An argument for adding a “child mode” to cell phones, and why it hasn’t been done yet.

I’ll bet I’m not the only parent in the world with a cell phone-obsessed toddler. For this early adopter (i.e., under 2) set, toy cell phones just don’t cut it. The novelty wears off quickly, and besides, they’re not objects from the Parent World (as The Little Mermaid’s Neptune would say), and hence are less exciting to play with.

But why shouldn’t today’s cell phones also be toys? They’re already cameras, MP3 players, and game machines. Given the place they play in the lives of parents of small children, it would make sense to create a “child mode” for cell phones. In this imagined child mode, you can’t place a call, or access any of the programmable features (call lists, etc.). What you can do is press the keys, hear crazy sounds, and watch stuff light up; for older toddlers you might have programs that sound out the numbers when pressed, or played simple math games (“Elmo says, ‘Find the number 4’!”).

Once the child is old enough to get over their case of Obsessive Parental Phone Disorder, parents could delete child mode– and think about getting them their own phones. For phone companies, child mode could be yet another content stream, like downloadable ring tones and games. Few things drive parents nuts faster than the sound of toys playing the same tune over and over again (and over and over and over!): updated tones, and new packages of music and pictures, would be a no-brainer. The other great virtue of child mode is that it would help children become accustomed to thinking of cell phones as… well, something more than phones. If you start playing with something at two, learn your numbers on it at three, play with Cookie Monster on it at four, and are taking pictures with it at five, you’re going to think about it as something more than just a communications device. And that perception isn’t going to go away.

This wouldn’t involve much in the way of physical or mechanical design. You might want to make sure the phone is saliva-resistant, and the display is hard to damage, but otherwise this is a matter of software– or a matter of creating software that accomodates one of the functions that cell phones owned by young parents already play.

Come to think of it, remote controls should have a child mode, too. (Can you change the programming in a remote control?) In fact, any handheld device that has a keypad should be designed with the expectation that it’s going to be attractive to a 2 year-old.

Why doesn’t this already exist?

One of the great design principles of modernism was that “form follows function.” It was as much a prescription as a declaration: in an age of Art Nouveau and overwrought academic neoclassicism, the claim that form should reflect function was a radical one.
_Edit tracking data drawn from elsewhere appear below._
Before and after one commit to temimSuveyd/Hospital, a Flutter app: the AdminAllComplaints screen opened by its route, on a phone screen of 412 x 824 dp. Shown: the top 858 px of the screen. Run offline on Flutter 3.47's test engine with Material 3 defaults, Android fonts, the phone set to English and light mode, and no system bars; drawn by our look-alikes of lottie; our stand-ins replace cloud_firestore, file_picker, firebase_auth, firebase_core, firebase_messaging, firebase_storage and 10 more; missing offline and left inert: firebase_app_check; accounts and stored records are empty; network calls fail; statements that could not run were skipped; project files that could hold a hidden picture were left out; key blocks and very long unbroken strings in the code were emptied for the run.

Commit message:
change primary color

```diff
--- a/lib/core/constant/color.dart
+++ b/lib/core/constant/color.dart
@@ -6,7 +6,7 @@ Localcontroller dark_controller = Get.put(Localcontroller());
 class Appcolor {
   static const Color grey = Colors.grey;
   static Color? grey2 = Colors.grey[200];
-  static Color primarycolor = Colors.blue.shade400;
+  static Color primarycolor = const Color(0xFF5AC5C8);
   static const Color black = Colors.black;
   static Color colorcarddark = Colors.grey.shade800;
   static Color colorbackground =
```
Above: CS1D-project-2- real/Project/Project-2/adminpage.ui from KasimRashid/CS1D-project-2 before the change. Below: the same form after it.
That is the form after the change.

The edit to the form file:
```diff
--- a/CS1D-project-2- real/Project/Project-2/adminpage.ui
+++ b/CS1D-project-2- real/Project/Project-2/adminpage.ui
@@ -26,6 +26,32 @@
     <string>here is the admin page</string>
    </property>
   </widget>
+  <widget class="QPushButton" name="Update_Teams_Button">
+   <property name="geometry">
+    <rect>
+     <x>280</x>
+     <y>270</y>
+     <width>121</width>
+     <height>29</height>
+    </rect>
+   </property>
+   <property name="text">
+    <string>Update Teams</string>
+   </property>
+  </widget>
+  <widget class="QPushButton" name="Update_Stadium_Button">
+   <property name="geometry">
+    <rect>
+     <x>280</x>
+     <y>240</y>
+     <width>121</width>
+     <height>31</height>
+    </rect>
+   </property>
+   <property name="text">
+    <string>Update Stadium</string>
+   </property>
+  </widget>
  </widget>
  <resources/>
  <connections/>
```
In the late 1970s, though, the microprocessor began to change the equation, by creating the possibility of splitting a product’s function from its physical form and mechanical operation. You could build new functions into objects (programmability in kitchen appliances, for example); you could design objects with the aim of making them more ergonomic and user-friendly; or you could take traditional objects and design them to be used in new contexts (e.g., calculators on your watch or in your checkbook).

Objects don’t just have physical limitations; their histories or evolutionary paths also constrain the ways that engineers and companies think about them. When my generation was growing up, phones were not things that children could play with: the risk of accidentally calling Iceland or Australia was too great. Early cell phones were also too fragile and expensive to put in little hands. The fact that they were often marketed as productivity-enhancing business tools for the busy executive on the go meant that a new generation of parents could say, “The phone is not a toy”– about a whole new kind of phone.

This is changing, as phone companies work to turn phones into game platforms, entertainment platforms, and cameras. All these are great. But paying attention to the ways cell phones are really used by young families– and in particular, who it is in those families who are most interested in the phones– would reveal this basic fact: For little kids, everything, especially everything handheld and electronic, is already a toy. Companies ought to recognize that, and use it.